Please return every line from the entries that has the string "controls" in it.
★ ★ ★
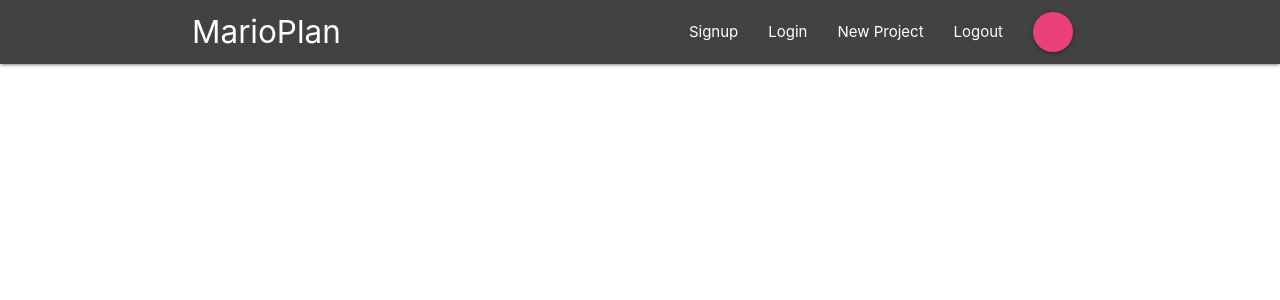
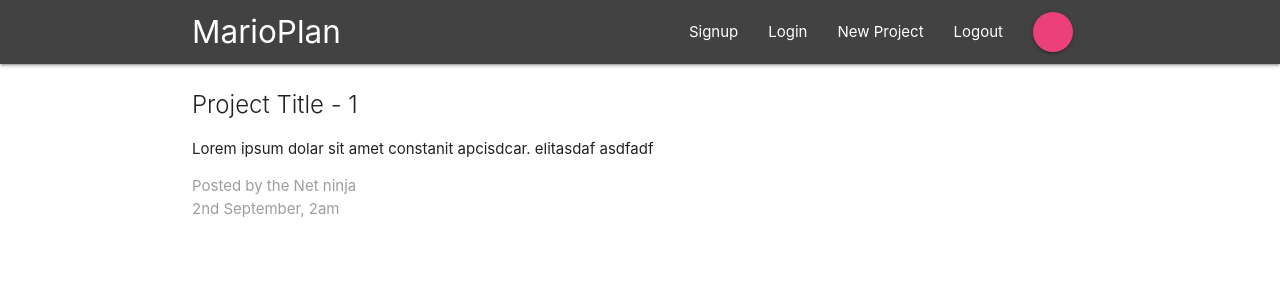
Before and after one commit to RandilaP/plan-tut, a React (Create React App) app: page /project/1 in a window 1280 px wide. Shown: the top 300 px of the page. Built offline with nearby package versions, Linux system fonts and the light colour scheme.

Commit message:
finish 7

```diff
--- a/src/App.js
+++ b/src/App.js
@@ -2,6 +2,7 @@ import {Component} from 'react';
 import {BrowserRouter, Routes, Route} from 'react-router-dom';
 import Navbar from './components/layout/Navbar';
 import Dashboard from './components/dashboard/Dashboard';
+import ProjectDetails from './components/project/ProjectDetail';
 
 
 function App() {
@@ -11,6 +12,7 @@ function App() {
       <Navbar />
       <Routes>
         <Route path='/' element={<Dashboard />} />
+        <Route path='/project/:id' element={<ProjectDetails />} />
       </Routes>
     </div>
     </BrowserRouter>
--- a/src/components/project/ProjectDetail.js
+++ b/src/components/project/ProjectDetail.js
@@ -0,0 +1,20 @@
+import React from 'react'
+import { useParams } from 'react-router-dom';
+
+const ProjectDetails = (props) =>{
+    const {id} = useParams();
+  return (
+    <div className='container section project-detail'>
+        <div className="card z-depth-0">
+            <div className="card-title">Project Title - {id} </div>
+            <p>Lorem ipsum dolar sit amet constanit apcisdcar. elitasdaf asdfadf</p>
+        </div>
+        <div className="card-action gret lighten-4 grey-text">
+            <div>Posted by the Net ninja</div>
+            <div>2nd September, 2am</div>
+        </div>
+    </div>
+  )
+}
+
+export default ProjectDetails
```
★ ★ ★
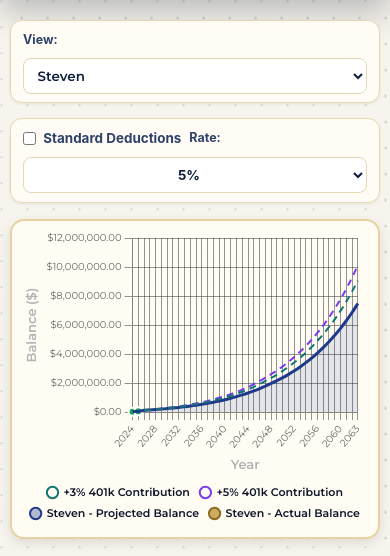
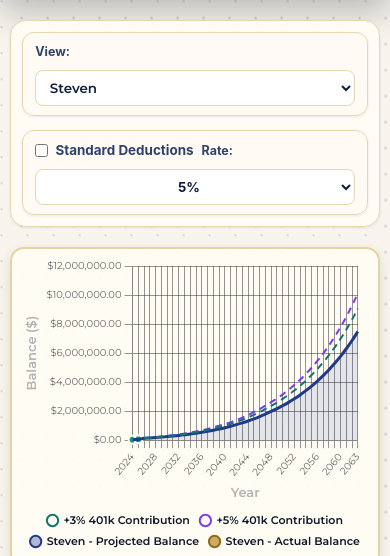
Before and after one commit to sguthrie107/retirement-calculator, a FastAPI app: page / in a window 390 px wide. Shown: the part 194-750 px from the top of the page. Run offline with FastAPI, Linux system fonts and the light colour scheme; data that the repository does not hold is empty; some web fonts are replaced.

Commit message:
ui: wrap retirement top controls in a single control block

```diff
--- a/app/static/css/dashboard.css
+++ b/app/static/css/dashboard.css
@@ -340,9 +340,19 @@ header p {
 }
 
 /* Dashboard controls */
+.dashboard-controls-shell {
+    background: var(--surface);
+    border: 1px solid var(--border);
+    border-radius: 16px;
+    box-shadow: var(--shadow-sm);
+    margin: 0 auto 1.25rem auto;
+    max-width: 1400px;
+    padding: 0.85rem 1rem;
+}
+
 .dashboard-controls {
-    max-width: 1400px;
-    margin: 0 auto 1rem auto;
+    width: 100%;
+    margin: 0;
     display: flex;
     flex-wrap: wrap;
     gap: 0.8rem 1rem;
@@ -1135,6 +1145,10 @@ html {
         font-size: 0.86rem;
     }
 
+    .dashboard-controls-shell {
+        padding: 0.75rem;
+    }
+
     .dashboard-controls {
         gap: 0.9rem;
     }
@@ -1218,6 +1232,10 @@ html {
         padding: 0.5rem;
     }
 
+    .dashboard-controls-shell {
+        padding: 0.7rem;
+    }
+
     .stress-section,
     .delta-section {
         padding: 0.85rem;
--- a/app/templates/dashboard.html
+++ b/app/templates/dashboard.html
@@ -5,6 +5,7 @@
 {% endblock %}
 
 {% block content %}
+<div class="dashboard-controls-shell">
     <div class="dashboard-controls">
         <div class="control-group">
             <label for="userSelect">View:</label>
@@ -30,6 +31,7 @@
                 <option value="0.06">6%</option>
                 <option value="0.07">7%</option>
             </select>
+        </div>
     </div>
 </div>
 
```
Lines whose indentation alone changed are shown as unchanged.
★ ★ ★
*ANSWER AREA*:
ui: wrap retirement top controls in a single control block
 /* Dashboard controls */
+.dashboard-controls-shell {
 .dashboard-controls {
+    .dashboard-controls-shell {
     .dashboard-controls {
+    .dashboard-controls-shell {
+<div class="dashboard-controls-shell">
     <div class="dashboard-controls">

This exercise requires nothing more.